- **Instructions to follow**:
Copy the records below exactly, leaving out every picture.

- **Data in this exercise**:
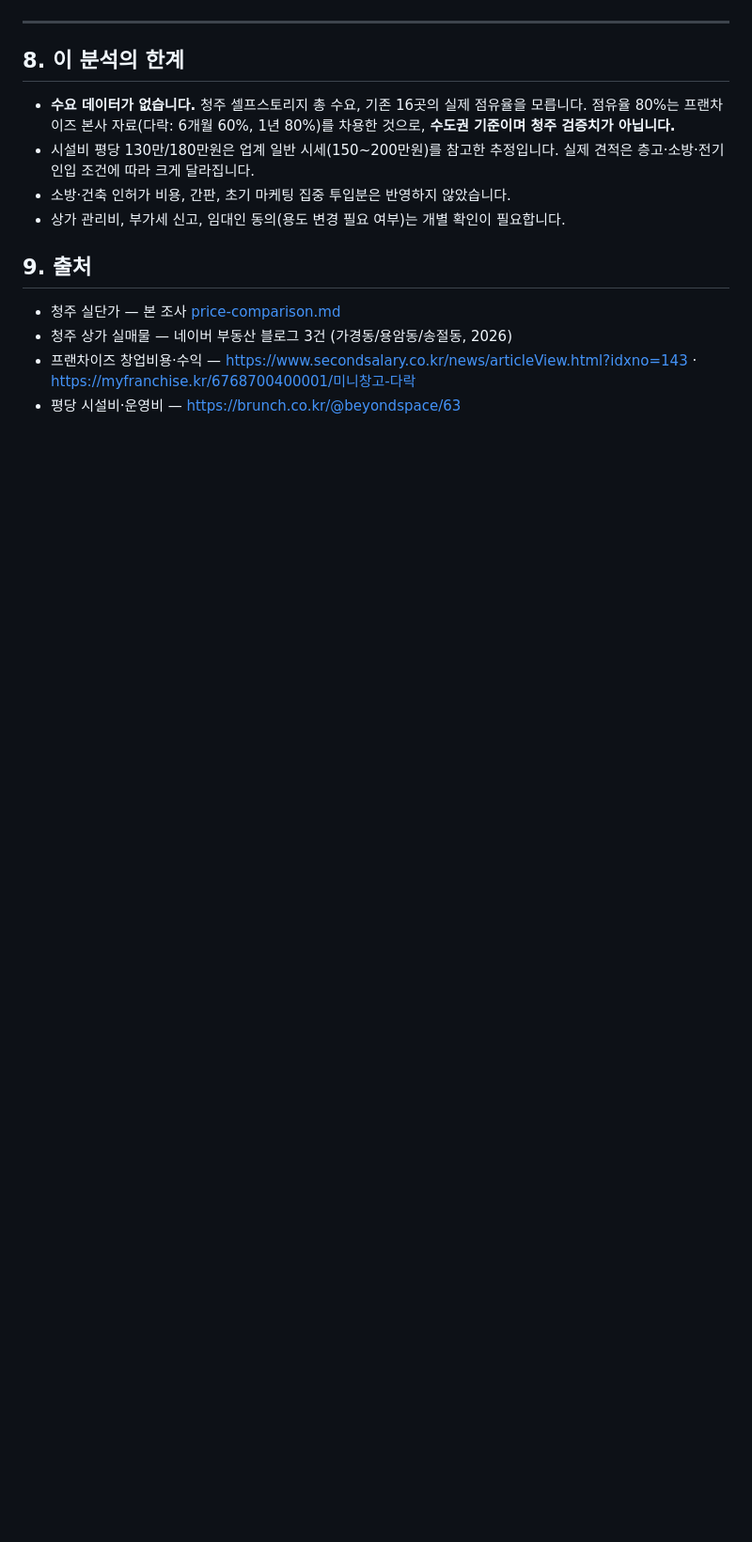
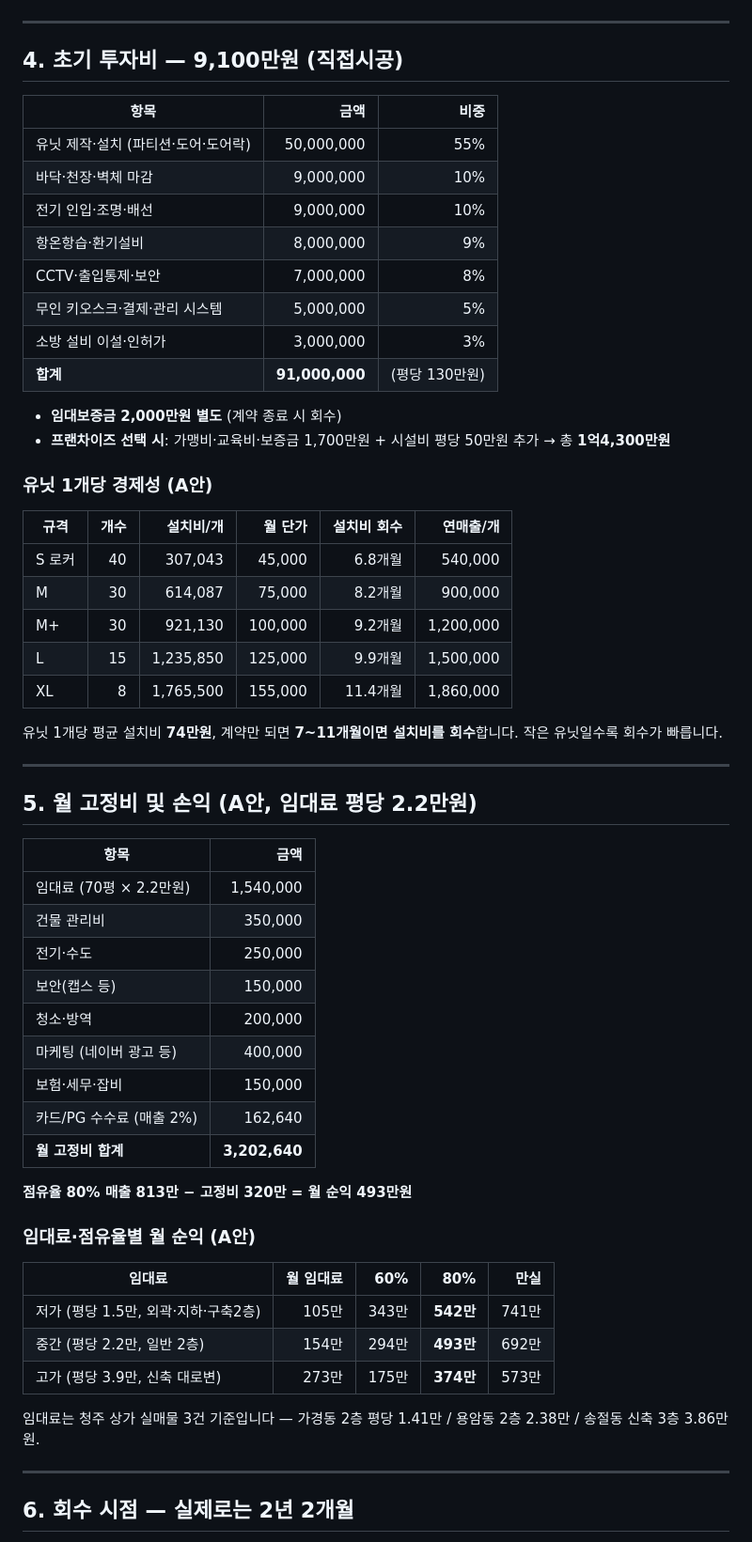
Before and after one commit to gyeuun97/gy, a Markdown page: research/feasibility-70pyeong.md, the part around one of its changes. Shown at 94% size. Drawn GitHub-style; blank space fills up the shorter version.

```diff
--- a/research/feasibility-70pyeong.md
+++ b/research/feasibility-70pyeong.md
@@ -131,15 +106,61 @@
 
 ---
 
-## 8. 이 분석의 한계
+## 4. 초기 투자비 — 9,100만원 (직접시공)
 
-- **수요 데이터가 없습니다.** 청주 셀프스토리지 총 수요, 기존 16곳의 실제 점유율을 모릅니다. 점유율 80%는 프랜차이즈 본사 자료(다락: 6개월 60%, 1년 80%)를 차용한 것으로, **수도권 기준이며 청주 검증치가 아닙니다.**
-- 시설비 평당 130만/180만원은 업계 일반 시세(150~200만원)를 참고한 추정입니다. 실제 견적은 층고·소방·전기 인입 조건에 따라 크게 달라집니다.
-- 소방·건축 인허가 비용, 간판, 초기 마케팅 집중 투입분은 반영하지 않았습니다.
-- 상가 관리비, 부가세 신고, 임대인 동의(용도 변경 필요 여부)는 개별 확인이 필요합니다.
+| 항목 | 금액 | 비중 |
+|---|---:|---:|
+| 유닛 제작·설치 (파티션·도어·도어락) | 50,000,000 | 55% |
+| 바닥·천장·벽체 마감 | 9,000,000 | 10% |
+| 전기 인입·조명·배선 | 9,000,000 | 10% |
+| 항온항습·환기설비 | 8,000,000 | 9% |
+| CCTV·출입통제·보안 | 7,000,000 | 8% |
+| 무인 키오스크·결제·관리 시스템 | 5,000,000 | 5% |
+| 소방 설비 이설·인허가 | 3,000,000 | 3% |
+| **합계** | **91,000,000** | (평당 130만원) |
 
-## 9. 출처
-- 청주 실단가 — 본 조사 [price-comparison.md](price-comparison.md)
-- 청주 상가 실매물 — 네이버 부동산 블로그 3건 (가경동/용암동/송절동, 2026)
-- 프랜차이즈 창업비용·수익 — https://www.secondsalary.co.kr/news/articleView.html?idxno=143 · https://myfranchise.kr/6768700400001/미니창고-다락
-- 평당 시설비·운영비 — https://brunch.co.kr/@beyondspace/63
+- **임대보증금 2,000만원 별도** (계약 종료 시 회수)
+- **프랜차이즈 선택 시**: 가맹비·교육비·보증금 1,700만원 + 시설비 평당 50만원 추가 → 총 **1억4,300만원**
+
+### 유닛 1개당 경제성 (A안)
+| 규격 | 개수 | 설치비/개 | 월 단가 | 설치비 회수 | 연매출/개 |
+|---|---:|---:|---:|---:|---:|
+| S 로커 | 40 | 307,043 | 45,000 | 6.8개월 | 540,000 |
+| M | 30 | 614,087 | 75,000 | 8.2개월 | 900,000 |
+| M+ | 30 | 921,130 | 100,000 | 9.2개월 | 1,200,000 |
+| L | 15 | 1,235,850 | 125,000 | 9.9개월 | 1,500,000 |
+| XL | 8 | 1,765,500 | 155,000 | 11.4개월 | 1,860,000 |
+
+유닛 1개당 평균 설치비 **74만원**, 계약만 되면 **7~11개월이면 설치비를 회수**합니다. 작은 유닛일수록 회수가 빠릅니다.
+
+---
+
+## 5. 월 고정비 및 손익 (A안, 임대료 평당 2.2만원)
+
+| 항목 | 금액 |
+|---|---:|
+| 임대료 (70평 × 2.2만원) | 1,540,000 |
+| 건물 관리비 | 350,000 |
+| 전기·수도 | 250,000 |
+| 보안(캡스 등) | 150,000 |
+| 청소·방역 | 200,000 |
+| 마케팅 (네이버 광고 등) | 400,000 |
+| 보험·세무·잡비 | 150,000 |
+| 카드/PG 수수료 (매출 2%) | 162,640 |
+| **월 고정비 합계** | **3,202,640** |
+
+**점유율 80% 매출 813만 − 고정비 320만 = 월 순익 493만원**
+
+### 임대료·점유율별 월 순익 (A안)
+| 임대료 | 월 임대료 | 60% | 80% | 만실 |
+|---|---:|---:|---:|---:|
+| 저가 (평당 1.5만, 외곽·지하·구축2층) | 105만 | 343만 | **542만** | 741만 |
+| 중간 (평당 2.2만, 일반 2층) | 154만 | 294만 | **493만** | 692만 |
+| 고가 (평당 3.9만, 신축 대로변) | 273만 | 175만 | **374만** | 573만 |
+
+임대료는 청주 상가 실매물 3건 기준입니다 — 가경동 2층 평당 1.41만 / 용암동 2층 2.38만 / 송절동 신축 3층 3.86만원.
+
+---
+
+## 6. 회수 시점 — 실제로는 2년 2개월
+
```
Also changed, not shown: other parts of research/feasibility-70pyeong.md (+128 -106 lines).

- **Answer section**:
Before and after one commit to gyeuun97/gy, a Markdown page: research/feasibility-70pyeong.md, the part around one of its changes. Shown at 94% size. Drawn GitHub-style; blank space fills up the shorter version.

```diff
--- a/research/feasibility-70pyeong.md
+++ b/research/feasibility-70pyeong.md
@@ -131,15 +106,61 @@
 
 ---
 
-## 8. 이 분석의 한계
+## 4. 초기 투자비 — 9,100만원 (직접시공)
 
-- **수요 데이터가 없습니다.** 청주 셀프스토리지 총 수요, 기존 16곳의 실제 점유율을 모릅니다. 점유율 80%는 프랜차이즈 본사 자료(다락: 6개월 60%, 1년 80%)를 차용한 것으로, **수도권 기준이며 청주 검증치가 아닙니다.**
-- 시설비 평당 130만/180만원은 업계 일반 시세(150~200만원)를 참고한 추정입니다. 실제 견적은 층고·소방·전기 인입 조건에 따라 크게 달라집니다.
-- 소방·건축 인허가 비용, 간판, 초기 마케팅 집중 투입분은 반영하지 않았습니다.
-- 상가 관리비, 부가세 신고, 임대인 동의(용도 변경 필요 여부)는 개별 확인이 필요합니다.
+| 항목 | 금액 | 비중 |
+|---|---:|---:|
+| 유닛 제작·설치 (파티션·도어·도어락) | 50,000,000 | 55% |
+| 바닥·천장·벽체 마감 | 9,000,000 | 10% |
+| 전기 인입·조명·배선 | 9,000,000 | 10% |
+| 항온항습·환기설비 | 8,000,000 | 9% |
+| CCTV·출입통제·보안 | 7,000,000 | 8% |
+| 무인 키오스크·결제·관리 시스템 | 5,000,000 | 5% |
+| 소방 설비 이설·인허가 | 3,000,000 | 3% |
+| **합계** | **91,000,000** | (평당 130만원) |
 
-## 9. 출처
-- 청주 실단가 — 본 조사 [price-comparison.md](price-comparison.md)
-- 청주 상가 실매물 — 네이버 부동산 블로그 3건 (가경동/용암동/송절동, 2026)
-- 프랜차이즈 창업비용·수익 — https://www.secondsalary.co.kr/news/articleView.html?idxno=143 · https://myfranchise.kr/6768700400001/미니창고-다락
-- 평당 시설비·운영비 — https://brunch.co.kr/@beyondspace/63
+- **임대보증금 2,000만원 별도** (계약 종료 시 회수)
+- **프랜차이즈 선택 시**: 가맹비·교육비·보증금 1,700만원 + 시설비 평당 50만원 추가 → 총 **1억4,300만원**
+
+### 유닛 1개당 경제성 (A안)
+| 규격 | 개수 | 설치비/개 | 월 단가 | 설치비 회수 | 연매출/개 |
+|---|---:|---:|---:|---:|---:|
+| S 로커 | 40 | 307,043 | 45,000 | 6.8개월 | 540,000 |
+| M | 30 | 614,087 | 75,000 | 8.2개월 | 900,000 |
+| M+ | 30 | 921,130 | 100,000 | 9.2개월 | 1,200,000 |
+| L | 15 | 1,235,850 | 125,000 | 9.9개월 | 1,500,000 |
+| XL | 8 | 1,765,500 | 155,000 | 11.4개월 | 1,860,000 |
+
+유닛 1개당 평균 설치비 **74만원**, 계약만 되면 **7~11개월이면 설치비를 회수**합니다. 작은 유닛일수록 회수가 빠릅니다.
+
+---
+
+## 5. 월 고정비 및 손익 (A안, 임대료 평당 2.2만원)
+
+| 항목 | 금액 |
+|---|---:|
+| 임대료 (70평 × 2.2만원) | 1,540,000 |
+| 건물 관리비 | 350,000 |
+| 전기·수도 | 250,000 |
+| 보안(캡스 등) | 150,000 |
+| 청소·방역 | 200,000 |
+| 마케팅 (네이버 광고 등) | 400,000 |
+| 보험·세무·잡비 | 150,000 |
+| 카드/PG 수수료 (매출 2%) | 162,640 |
+| **월 고정비 합계** | **3,202,640** |
+
+**점유율 80% 매출 813만 − 고정비 320만 = 월 순익 493만원**
+
+### 임대료·점유율별 월 순익 (A안)
+| 임대료 | 월 임대료 | 60% | 80% | 만실 |
+|---|---:|---:|---:|---:|
+| 저가 (평당 1.5만, 외곽·지하·구축2층) | 105만 | 343만 | **542만** | 741만 |
+| 중간 (평당 2.2만, 일반 2층) | 154만 | 294만 | **493만** | 692만 |
+| 고가 (평당 3.9만, 신축 대로변) | 273만 | 175만 | **374만** | 573만 |
+
+임대료는 청주 상가 실매물 3건 기준입니다 — 가경동 2층 평당 1.41만 / 용암동 2층 2.38만 / 송절동 신축 3층 3.86만원.
+
+---
+
+## 6. 회수 시점 — 실제로는 2년 2개월
+
```
Also changed, not shown: other parts of research/feasibility-70pyeong.md (+128 -106 lines).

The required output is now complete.